The acknowledging part is simply noticing and (not so simply) re-scripting the dialog in my head. Recognizing a fear is easy enough but it’s not a “check the box” kind of event. I often need to remind myself on a weekly—sometimes daily- basis that those thoughts that are telling me to slow down, stop, or turn around aren’t typically helpful warnings. They’re little fears popping up that need to be acknowledged then consciously ignored or stamped out.

The taking action part is where my plan comes in. One thing I know to be true about myself is that I can work a plan. When something is written down step-by-step, I got it. I might change the steps along the way but I have a plan. For this reason, creating a simple little plan to get me started on each of my goals is critical. Without it, I can give you the probability of success right now and it’d be zero.

A note on self-centeredness: I couldn’t talk myself of anyone out there out of being self-centered. It’s who we essentially are and, alas, is the point of setting personal goals to begin with. The issue is when we set a self-centered goal that cannot be achieved without another person’s action. These goals don’t serve you in any helpful way and typically are just a setup for disappointment. An example would be me setting a goal to increase my twitter following by 100 people. It’d be nice but there isn’t anything I can personally do to make people click “follow.” I can, however, write tweets that are amusing or helpful to me and believe they will be for other with similar interests. So the goal really is about writing fun tweets and letting go of how other people respond.

I hope you did or are planning to write down goals for 2016. I believe the process is absolutely critical—though not free from its own pitfalls of fear and self-centeredness.
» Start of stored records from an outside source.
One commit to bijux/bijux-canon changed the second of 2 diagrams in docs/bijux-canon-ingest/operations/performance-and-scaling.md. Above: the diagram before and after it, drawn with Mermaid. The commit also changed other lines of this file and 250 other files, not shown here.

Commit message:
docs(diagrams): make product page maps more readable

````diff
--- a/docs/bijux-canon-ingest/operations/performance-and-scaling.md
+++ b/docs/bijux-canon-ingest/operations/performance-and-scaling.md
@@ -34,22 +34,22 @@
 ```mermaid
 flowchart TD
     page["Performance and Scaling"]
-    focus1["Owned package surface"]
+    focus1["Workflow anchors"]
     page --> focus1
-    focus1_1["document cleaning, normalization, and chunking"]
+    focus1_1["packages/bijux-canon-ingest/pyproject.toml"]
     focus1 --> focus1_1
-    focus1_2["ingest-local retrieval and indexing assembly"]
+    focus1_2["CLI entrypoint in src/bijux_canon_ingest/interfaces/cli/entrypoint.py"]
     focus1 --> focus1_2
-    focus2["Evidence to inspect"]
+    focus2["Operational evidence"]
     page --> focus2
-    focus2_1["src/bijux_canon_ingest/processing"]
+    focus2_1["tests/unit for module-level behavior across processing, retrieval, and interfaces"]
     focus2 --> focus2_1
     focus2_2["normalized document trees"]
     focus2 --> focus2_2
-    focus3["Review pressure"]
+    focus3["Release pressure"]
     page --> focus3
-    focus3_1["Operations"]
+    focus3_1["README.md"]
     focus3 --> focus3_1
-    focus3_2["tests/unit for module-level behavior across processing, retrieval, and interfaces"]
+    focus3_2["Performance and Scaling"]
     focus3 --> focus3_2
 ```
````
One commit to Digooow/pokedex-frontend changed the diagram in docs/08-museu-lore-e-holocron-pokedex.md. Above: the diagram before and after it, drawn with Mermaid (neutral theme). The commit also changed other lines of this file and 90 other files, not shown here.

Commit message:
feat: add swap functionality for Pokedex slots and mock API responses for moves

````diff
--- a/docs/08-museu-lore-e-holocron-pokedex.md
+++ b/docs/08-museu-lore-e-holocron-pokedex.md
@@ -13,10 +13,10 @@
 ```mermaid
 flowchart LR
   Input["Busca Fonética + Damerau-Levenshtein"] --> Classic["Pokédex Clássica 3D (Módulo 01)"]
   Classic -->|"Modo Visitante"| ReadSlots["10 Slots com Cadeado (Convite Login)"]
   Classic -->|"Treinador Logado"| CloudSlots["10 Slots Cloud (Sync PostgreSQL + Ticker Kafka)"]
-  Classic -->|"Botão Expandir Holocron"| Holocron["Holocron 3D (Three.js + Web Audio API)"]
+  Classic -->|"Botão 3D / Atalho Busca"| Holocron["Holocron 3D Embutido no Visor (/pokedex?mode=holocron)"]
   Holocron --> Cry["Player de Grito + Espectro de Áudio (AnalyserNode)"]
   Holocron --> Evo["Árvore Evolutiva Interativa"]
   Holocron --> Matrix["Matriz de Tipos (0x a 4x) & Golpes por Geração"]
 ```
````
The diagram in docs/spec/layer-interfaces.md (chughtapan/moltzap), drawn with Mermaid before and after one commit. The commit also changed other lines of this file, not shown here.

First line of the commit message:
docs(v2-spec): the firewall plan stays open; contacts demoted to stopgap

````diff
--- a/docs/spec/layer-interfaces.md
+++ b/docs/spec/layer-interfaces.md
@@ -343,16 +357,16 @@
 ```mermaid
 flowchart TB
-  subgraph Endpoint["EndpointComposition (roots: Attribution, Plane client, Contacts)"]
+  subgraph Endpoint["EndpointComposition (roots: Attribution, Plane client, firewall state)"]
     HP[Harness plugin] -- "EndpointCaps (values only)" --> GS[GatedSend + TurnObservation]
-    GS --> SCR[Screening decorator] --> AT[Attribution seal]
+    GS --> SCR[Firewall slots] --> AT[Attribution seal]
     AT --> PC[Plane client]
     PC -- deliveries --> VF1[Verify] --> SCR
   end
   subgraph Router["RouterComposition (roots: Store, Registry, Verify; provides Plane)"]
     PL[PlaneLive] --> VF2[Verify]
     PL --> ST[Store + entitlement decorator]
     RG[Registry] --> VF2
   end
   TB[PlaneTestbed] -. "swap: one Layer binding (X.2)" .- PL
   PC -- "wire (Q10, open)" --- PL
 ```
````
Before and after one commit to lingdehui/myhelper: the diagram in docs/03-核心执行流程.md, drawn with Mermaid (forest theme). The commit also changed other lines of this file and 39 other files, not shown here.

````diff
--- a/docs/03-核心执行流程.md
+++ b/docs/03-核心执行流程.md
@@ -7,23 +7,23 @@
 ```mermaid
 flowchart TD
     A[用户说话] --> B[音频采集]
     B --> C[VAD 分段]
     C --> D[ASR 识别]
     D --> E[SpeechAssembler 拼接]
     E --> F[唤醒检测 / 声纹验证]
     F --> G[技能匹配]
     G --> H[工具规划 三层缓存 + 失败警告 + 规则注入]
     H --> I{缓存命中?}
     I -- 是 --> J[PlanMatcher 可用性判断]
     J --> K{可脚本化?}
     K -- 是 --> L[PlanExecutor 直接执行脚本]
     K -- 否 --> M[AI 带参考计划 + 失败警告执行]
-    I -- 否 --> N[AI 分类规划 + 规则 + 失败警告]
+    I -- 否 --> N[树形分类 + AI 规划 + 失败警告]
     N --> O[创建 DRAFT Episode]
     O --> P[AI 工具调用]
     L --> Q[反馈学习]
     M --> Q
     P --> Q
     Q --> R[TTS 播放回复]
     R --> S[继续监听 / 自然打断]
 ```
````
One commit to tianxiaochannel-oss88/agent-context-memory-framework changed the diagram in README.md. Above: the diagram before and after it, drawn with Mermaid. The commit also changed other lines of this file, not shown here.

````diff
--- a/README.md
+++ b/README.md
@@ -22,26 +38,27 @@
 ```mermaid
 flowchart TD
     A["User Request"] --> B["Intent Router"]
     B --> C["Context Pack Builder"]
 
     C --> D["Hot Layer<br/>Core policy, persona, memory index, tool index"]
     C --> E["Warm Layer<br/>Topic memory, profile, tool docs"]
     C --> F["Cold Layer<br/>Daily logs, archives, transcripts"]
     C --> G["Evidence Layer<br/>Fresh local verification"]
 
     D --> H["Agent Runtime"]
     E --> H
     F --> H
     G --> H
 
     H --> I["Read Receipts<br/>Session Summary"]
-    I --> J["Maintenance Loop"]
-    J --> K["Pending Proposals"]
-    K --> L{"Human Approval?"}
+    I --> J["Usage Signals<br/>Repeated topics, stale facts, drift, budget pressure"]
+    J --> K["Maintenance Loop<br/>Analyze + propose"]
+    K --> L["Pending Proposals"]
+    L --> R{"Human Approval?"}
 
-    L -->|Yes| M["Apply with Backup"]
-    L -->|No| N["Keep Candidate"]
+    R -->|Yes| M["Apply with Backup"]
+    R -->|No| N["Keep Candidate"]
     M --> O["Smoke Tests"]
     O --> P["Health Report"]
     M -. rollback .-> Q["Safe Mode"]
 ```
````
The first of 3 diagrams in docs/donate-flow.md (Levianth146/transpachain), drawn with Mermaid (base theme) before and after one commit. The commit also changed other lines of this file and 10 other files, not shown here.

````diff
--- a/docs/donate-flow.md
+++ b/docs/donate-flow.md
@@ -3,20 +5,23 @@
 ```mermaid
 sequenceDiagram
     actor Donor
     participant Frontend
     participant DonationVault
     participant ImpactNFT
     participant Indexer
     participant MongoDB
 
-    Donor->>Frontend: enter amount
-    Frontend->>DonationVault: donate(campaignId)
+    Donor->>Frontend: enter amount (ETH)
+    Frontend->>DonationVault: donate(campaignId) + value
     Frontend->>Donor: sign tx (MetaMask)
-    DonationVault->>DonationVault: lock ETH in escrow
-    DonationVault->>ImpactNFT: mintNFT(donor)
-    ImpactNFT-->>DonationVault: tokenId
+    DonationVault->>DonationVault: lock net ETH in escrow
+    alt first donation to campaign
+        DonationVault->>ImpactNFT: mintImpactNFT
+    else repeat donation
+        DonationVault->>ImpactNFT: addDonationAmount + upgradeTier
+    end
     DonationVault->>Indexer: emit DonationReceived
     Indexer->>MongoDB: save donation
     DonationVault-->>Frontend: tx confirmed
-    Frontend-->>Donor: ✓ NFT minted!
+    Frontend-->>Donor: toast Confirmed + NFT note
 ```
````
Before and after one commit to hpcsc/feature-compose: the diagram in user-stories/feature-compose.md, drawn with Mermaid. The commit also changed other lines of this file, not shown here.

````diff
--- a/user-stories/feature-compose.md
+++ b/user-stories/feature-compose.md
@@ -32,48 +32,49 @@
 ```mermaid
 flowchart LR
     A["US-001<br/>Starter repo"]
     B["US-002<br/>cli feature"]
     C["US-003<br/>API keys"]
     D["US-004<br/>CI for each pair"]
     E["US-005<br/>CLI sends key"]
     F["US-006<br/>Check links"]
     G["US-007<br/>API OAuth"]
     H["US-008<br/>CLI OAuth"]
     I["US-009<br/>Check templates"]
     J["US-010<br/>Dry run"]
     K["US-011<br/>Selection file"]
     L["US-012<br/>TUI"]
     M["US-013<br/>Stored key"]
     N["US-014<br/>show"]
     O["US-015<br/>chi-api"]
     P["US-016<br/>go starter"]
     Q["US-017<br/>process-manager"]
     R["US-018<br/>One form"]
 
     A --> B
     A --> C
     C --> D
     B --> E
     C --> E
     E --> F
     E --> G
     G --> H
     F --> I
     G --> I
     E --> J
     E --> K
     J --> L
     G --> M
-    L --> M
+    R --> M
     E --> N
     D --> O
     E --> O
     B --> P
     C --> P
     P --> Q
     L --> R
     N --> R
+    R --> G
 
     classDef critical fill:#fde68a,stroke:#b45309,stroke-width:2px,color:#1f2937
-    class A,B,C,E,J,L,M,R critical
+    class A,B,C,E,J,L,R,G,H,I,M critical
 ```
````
By paying attention to what’s going on in my head, I feel better able to do the hard work needed to bring this year’s set into reality.